▸ DIRECTIONS: Could you return every line of the records below that contains the word "interfaces"?

▸ TASK DATA:
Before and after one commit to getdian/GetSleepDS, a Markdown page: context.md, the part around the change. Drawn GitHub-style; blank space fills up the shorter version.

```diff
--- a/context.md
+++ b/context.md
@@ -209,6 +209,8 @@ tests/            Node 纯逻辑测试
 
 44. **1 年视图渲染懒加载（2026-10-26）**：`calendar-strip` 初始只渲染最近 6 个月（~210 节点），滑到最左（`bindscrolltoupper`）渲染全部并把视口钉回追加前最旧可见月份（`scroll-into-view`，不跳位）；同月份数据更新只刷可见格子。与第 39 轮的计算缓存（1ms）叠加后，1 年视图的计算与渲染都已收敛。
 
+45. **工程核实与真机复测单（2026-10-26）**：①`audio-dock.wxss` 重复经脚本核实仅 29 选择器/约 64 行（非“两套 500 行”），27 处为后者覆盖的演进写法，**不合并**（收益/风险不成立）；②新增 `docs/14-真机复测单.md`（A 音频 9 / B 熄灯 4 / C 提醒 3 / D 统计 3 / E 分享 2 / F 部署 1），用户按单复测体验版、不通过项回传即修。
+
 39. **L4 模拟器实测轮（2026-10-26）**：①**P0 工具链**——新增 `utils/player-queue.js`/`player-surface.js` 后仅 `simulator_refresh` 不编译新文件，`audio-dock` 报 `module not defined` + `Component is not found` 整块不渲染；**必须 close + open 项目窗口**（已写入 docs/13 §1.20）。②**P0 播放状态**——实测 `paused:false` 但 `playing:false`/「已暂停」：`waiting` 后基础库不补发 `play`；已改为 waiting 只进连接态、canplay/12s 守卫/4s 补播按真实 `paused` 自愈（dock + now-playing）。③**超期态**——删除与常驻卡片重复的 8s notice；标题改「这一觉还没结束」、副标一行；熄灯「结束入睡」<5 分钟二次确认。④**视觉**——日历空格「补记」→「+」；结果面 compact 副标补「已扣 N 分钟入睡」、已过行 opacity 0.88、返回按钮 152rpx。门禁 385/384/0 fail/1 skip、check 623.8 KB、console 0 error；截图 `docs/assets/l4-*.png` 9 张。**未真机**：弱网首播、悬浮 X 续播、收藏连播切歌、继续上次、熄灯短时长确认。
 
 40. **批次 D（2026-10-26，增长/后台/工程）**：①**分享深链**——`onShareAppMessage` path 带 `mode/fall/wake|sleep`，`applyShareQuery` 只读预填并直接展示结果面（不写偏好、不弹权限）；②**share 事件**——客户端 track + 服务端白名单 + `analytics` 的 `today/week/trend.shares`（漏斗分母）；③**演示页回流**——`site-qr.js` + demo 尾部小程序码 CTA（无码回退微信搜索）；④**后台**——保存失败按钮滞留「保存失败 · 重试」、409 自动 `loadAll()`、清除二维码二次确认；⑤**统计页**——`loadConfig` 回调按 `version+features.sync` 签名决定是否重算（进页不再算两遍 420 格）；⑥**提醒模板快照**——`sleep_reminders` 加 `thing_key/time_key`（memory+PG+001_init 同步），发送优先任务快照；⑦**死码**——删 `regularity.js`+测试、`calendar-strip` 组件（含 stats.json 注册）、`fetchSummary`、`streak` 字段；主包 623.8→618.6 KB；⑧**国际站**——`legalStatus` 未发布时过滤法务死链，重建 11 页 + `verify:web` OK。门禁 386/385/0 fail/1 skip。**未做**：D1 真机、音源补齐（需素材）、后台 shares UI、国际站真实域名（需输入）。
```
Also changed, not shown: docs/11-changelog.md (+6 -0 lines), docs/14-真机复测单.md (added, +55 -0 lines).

==

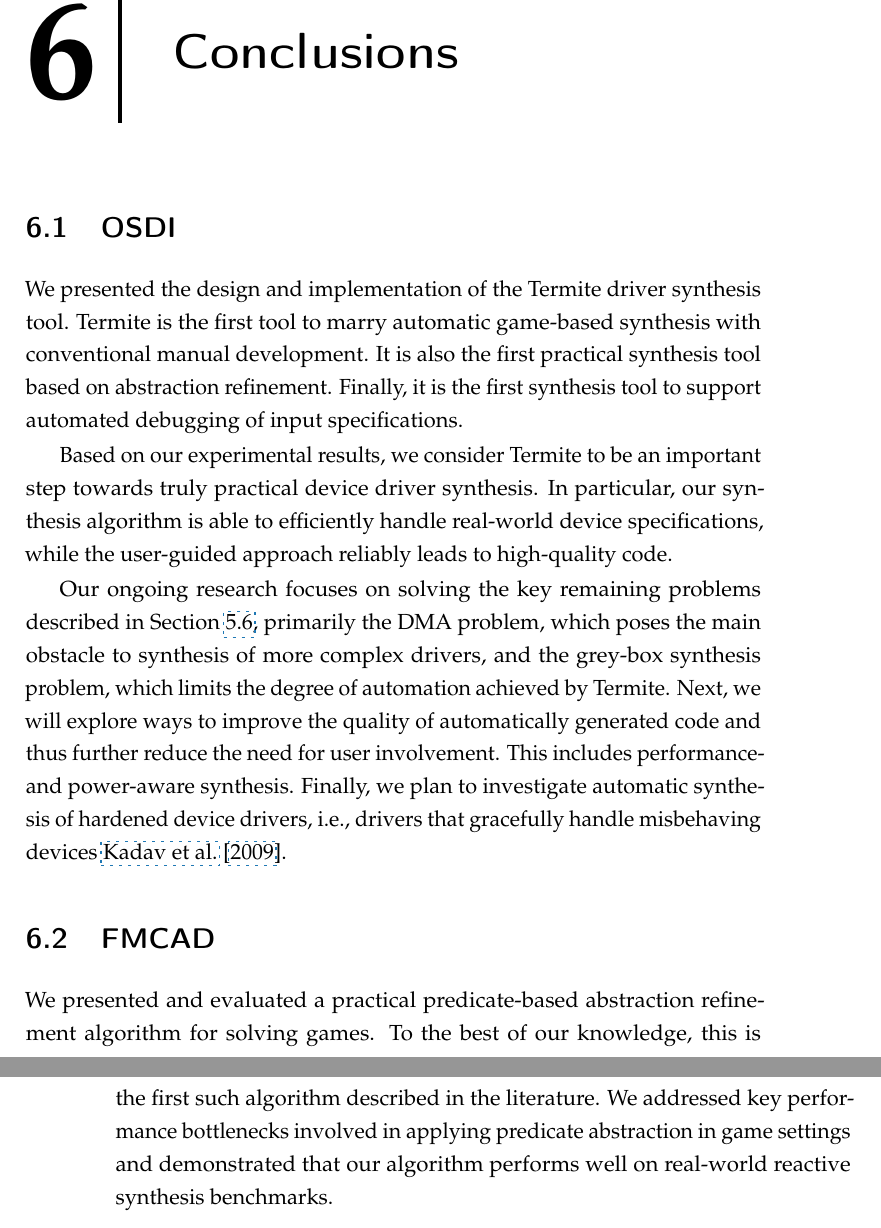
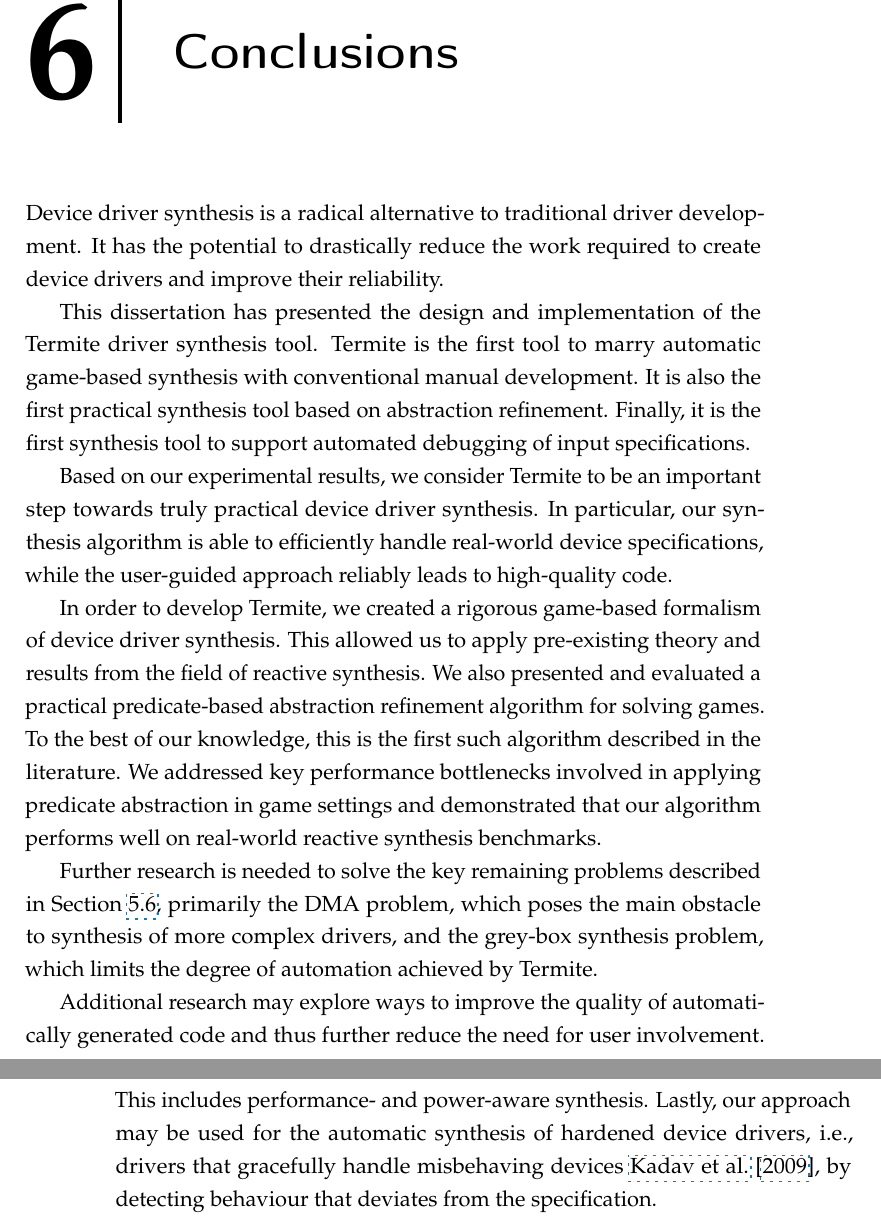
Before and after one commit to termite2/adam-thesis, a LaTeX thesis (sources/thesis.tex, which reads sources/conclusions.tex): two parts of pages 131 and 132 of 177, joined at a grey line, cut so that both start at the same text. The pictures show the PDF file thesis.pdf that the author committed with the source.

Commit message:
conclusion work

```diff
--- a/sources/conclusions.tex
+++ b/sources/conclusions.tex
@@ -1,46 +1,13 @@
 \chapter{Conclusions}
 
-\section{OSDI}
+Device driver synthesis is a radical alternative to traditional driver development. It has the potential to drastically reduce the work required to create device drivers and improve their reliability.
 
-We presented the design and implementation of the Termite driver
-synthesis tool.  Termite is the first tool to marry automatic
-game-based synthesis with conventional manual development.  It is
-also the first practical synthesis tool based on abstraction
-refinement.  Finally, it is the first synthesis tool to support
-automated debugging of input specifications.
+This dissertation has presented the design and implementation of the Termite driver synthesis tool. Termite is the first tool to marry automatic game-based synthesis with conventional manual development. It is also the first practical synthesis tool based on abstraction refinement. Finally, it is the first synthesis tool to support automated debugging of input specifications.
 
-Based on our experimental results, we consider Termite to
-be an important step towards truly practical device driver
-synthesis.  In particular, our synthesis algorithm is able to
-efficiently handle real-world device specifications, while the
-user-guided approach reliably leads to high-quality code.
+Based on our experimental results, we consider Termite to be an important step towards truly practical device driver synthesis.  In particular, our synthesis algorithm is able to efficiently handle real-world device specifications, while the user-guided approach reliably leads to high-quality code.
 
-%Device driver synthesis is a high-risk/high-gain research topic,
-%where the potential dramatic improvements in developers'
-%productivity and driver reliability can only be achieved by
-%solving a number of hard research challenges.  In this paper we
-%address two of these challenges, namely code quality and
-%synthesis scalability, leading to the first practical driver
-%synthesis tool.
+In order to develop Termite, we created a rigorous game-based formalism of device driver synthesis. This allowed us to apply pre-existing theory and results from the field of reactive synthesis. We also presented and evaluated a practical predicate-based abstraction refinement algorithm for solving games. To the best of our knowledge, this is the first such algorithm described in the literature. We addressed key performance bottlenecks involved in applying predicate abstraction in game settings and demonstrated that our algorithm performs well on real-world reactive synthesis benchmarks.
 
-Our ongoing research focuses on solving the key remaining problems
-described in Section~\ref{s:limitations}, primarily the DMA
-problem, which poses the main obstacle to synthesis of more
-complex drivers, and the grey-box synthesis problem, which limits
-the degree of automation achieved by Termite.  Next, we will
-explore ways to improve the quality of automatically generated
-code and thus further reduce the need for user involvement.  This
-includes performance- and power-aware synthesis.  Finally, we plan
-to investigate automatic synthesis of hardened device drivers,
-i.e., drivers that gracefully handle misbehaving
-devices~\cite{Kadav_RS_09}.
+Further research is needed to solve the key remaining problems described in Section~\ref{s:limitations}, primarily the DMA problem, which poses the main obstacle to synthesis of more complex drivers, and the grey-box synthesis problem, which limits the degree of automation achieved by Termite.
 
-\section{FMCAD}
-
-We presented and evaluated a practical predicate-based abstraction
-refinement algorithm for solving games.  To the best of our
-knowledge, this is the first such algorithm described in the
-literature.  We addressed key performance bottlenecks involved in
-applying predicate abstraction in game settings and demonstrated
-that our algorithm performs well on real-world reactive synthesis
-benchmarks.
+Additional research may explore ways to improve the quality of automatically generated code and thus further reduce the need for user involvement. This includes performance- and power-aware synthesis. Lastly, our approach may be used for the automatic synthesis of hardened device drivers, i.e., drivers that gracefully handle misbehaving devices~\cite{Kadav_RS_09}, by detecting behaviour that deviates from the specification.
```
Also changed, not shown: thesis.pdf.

--

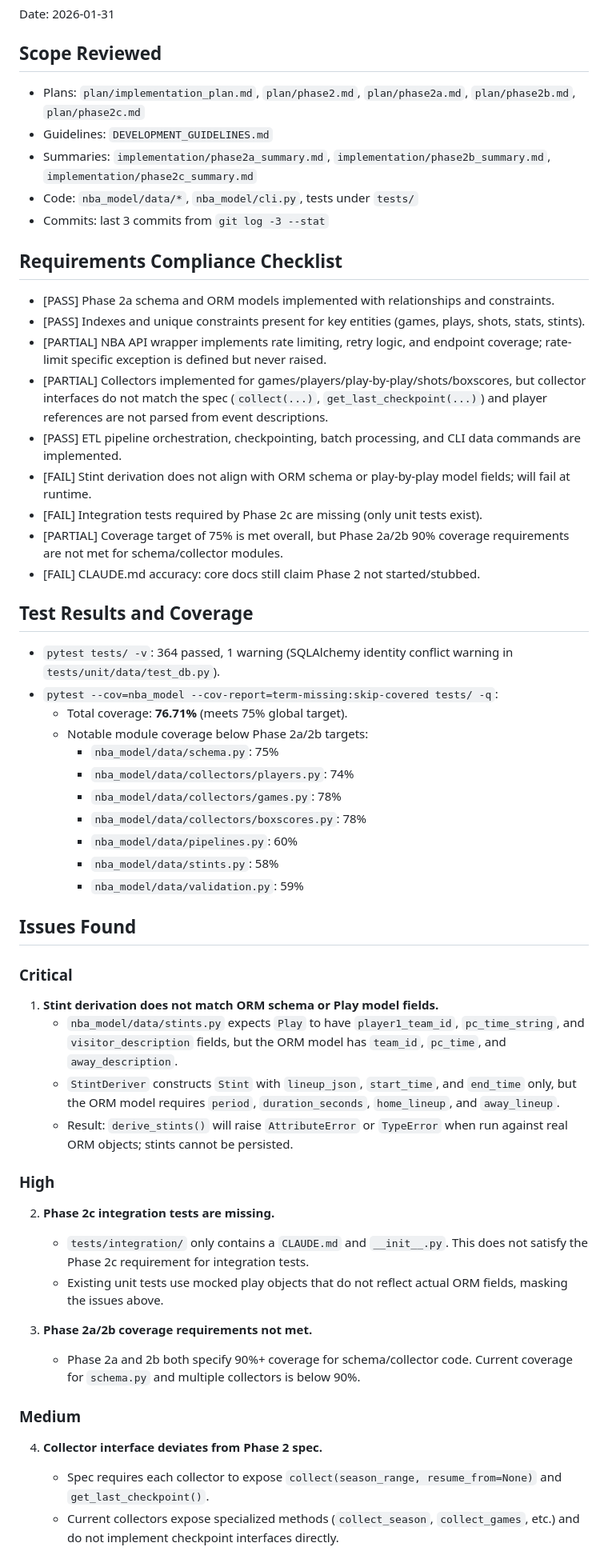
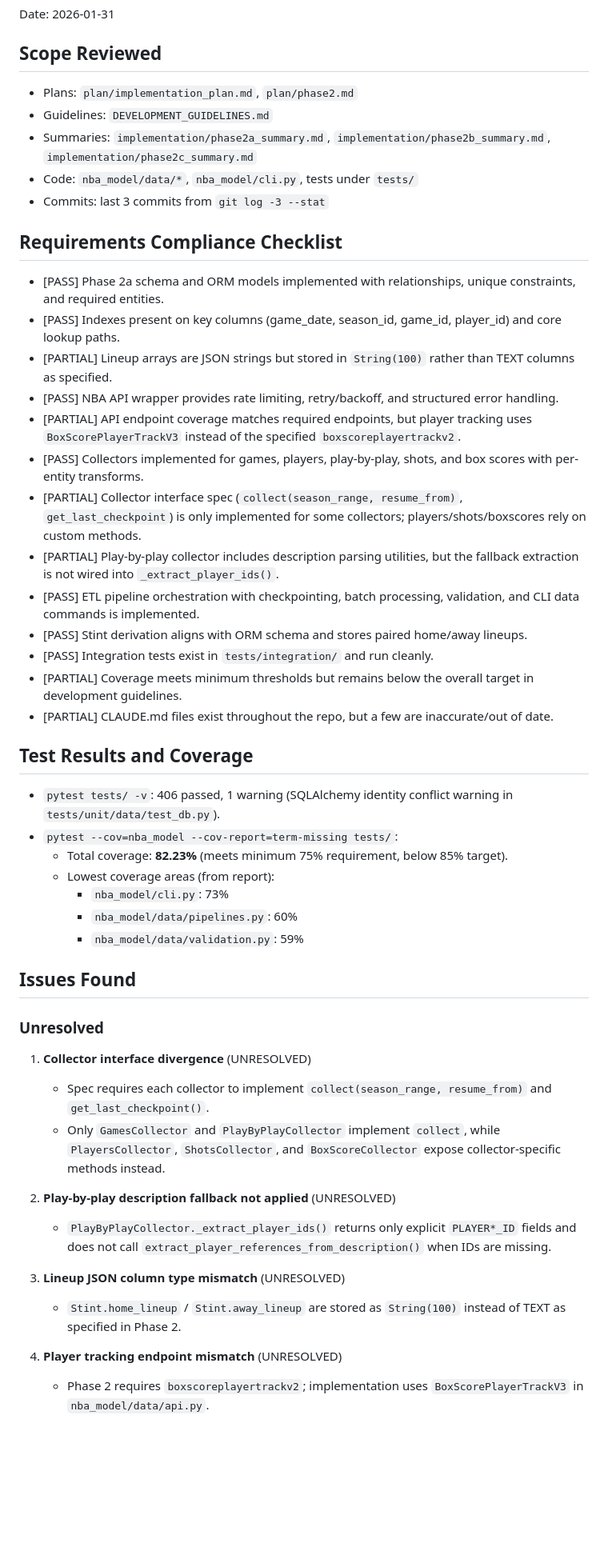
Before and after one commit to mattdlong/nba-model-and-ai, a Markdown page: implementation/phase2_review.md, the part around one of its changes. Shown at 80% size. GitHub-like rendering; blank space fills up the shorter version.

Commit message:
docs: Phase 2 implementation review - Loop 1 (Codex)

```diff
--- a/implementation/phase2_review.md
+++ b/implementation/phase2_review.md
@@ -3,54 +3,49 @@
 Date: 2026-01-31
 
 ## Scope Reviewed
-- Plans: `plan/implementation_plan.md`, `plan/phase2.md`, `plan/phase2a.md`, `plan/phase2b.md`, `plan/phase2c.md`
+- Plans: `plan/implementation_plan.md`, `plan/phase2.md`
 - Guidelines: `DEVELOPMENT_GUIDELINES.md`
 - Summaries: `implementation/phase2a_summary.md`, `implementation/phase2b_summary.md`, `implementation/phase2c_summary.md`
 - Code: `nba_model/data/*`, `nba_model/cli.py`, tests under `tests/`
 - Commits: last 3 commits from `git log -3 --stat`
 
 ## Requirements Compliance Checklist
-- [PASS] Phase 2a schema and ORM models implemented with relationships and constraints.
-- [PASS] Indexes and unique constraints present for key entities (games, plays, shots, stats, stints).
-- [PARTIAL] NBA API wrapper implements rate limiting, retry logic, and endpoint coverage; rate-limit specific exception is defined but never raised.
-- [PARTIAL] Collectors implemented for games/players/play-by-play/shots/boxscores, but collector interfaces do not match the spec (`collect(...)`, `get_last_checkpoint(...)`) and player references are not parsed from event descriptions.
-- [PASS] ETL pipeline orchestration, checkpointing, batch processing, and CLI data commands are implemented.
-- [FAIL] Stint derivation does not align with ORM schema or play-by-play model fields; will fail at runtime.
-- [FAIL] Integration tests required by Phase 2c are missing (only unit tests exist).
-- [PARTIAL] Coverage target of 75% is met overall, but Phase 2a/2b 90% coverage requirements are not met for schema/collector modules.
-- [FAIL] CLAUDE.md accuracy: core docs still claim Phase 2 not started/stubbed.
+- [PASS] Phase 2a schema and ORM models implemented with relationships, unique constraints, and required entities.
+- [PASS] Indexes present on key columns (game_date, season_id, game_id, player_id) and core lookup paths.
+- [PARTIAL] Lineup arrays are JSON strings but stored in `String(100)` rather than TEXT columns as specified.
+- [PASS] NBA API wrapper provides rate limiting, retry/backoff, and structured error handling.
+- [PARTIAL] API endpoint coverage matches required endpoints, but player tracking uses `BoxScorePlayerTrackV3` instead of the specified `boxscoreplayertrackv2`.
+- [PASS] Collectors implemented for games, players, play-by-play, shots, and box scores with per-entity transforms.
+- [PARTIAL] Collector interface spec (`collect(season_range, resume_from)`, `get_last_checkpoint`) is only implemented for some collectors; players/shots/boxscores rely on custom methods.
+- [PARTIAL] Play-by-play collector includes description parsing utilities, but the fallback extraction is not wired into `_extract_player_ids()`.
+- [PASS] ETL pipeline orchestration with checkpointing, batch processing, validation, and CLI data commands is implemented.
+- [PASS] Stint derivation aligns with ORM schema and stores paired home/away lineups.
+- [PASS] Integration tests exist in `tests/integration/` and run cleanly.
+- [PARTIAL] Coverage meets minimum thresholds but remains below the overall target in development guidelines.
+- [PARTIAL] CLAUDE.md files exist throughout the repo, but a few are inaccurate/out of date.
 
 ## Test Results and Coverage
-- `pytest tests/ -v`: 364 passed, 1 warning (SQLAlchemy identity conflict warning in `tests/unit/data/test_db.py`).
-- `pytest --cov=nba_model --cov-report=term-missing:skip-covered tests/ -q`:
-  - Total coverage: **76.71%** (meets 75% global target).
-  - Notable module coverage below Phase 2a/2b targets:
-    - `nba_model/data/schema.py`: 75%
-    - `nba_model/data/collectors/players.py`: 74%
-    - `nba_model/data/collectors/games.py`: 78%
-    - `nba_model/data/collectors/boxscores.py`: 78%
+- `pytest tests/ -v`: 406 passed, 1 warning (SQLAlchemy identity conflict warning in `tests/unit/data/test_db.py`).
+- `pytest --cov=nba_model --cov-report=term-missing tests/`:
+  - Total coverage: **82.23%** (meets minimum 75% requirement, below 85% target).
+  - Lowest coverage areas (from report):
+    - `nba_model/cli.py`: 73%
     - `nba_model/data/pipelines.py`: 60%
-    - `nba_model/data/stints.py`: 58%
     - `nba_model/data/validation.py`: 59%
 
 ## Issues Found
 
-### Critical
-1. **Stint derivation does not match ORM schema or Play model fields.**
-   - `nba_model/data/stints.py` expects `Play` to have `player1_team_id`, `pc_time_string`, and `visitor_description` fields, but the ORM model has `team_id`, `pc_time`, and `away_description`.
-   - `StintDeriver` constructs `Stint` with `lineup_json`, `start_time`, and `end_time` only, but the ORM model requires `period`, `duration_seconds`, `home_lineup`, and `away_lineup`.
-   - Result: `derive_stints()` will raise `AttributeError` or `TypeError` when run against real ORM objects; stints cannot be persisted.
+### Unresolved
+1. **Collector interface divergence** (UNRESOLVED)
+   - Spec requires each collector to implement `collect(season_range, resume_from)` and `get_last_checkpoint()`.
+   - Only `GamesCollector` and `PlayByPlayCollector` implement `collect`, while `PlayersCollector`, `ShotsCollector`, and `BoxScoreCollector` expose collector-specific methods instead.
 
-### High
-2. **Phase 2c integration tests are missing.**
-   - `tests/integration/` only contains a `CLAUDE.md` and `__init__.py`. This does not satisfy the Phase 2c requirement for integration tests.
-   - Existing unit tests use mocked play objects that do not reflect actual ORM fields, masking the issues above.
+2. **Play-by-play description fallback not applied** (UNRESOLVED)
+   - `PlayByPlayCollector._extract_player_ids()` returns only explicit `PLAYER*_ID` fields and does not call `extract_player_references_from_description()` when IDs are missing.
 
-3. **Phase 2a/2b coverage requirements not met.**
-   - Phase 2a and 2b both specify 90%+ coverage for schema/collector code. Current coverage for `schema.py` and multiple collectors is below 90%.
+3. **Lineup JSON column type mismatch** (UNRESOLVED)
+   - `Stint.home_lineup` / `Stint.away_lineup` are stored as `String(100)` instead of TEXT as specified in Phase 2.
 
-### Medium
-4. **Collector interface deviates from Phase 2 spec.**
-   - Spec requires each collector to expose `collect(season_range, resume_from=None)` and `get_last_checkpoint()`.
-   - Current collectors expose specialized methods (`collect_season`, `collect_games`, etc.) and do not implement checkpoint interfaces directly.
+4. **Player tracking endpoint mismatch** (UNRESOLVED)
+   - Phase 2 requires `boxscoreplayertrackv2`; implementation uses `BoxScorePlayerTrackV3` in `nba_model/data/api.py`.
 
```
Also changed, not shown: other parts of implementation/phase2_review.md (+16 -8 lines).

▸ RESULT FOR THIS TASK:
-- [PARTIAL] Collectors implemented for games/players/play-by-play/shots/boxscores, but collector interfaces do not match the spec (`collect(...)`, `get_last_checkpoint(...)`) and player references are not parsed from event descriptions.
-   - Current collectors expose specialized methods (`collect_season`, `collect_games`, etc.) and do not implement checkpoint interfaces directly.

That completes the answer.